(Version difference data)
+ + + + + + +

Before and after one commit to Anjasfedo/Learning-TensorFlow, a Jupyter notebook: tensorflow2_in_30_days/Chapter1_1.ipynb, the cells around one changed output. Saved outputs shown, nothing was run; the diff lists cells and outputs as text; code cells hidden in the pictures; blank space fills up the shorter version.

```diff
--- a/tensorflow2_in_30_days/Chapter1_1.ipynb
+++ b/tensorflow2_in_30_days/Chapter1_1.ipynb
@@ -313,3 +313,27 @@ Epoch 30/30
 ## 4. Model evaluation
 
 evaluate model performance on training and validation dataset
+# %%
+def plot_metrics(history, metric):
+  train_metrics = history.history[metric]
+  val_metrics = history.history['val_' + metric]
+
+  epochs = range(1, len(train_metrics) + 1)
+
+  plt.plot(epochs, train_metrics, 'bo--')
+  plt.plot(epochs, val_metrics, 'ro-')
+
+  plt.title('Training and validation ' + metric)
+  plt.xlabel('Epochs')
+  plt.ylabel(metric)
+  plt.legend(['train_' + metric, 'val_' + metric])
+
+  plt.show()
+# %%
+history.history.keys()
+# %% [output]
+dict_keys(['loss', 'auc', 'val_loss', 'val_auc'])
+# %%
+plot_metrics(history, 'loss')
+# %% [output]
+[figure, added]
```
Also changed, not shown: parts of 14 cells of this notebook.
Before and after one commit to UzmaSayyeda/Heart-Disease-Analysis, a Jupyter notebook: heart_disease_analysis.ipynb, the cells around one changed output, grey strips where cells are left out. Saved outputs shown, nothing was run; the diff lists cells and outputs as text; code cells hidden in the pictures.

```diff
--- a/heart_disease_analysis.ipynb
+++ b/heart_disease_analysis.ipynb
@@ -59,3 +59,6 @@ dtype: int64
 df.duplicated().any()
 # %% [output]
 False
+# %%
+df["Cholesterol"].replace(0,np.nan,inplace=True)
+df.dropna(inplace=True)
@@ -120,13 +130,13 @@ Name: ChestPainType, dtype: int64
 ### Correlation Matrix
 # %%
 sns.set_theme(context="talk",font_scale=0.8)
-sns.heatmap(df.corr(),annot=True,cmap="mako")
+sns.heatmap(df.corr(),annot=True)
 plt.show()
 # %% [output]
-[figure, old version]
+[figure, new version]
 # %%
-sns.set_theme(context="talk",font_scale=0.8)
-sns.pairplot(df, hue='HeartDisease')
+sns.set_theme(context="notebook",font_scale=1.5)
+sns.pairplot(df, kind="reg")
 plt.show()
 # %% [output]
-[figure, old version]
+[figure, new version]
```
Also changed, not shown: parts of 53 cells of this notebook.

+ + + + + + +

ABOUT THIS TASK –
Exactly reproduce all of the entries above.

EXERCISE RESPONSE –
Before and after one commit to Anjasfedo/Learning-TensorFlow, a Jupyter notebook: tensorflow2_in_30_days/Chapter1_1.ipynb, the cells around one changed output. Saved outputs shown, nothing was run; the diff lists cells and outputs as text; code cells hidden in the pictures; blank space fills up the shorter version.

```diff
--- a/tensorflow2_in_30_days/Chapter1_1.ipynb
+++ b/tensorflow2_in_30_days/Chapter1_1.ipynb
@@ -313,3 +313,27 @@ Epoch 30/30
 ## 4. Model evaluation
 
 evaluate model performance on training and validation dataset
+# %%
+def plot_metrics(history, metric):
+  train_metrics = history.history[metric]
+  val_metrics = history.history['val_' + metric]
+
+  epochs = range(1, len(train_metrics) + 1)
+
+  plt.plot(epochs, train_metrics, 'bo--')
+  plt.plot(epochs, val_metrics, 'ro-')
+
+  plt.title('Training and validation ' + metric)
+  plt.xlabel('Epochs')
+  plt.ylabel(metric)
+  plt.legend(['train_' + metric, 'val_' + metric])
+
+  plt.show()
+# %%
+history.history.keys()
+# %% [output]
+dict_keys(['loss', 'auc', 'val_loss', 'val_auc'])
+# %%
+plot_metrics(history, 'loss')
+# %% [output]
+[figure, added]
```
Also changed, not shown: parts of 14 cells of this notebook.
Before and after one commit to UzmaSayyeda/Heart-Disease-Analysis, a Jupyter notebook: heart_disease_analysis.ipynb, the cells around one changed output, grey strips where cells are left out. Saved outputs shown, nothing was run; the diff lists cells and outputs as text; code cells hidden in the pictures.

```diff
--- a/heart_disease_analysis.ipynb
+++ b/heart_disease_analysis.ipynb
@@ -59,3 +59,6 @@ dtype: int64
 df.duplicated().any()
 # %% [output]
 False
+# %%
+df["Cholesterol"].replace(0,np.nan,inplace=True)
+df.dropna(inplace=True)
@@ -120,13 +130,13 @@ Name: ChestPainType, dtype: int64
 ### Correlation Matrix
 # %%
 sns.set_theme(context="talk",font_scale=0.8)
-sns.heatmap(df.corr(),annot=True,cmap="mako")
+sns.heatmap(df.corr(),annot=True)
 plt.show()
 # %% [output]
-[figure, old version]
+[figure, new version]
 # %%
-sns.set_theme(context="talk",font_scale=0.8)
-sns.pairplot(df, hue='HeartDisease')
+sns.set_theme(context="notebook",font_scale=1.5)
+sns.pairplot(df, kind="reg")
 plt.show()
 # %% [output]
-[figure, old version]
+[figure, new version]
```
Also changed, not shown: parts of 53 cells of this notebook.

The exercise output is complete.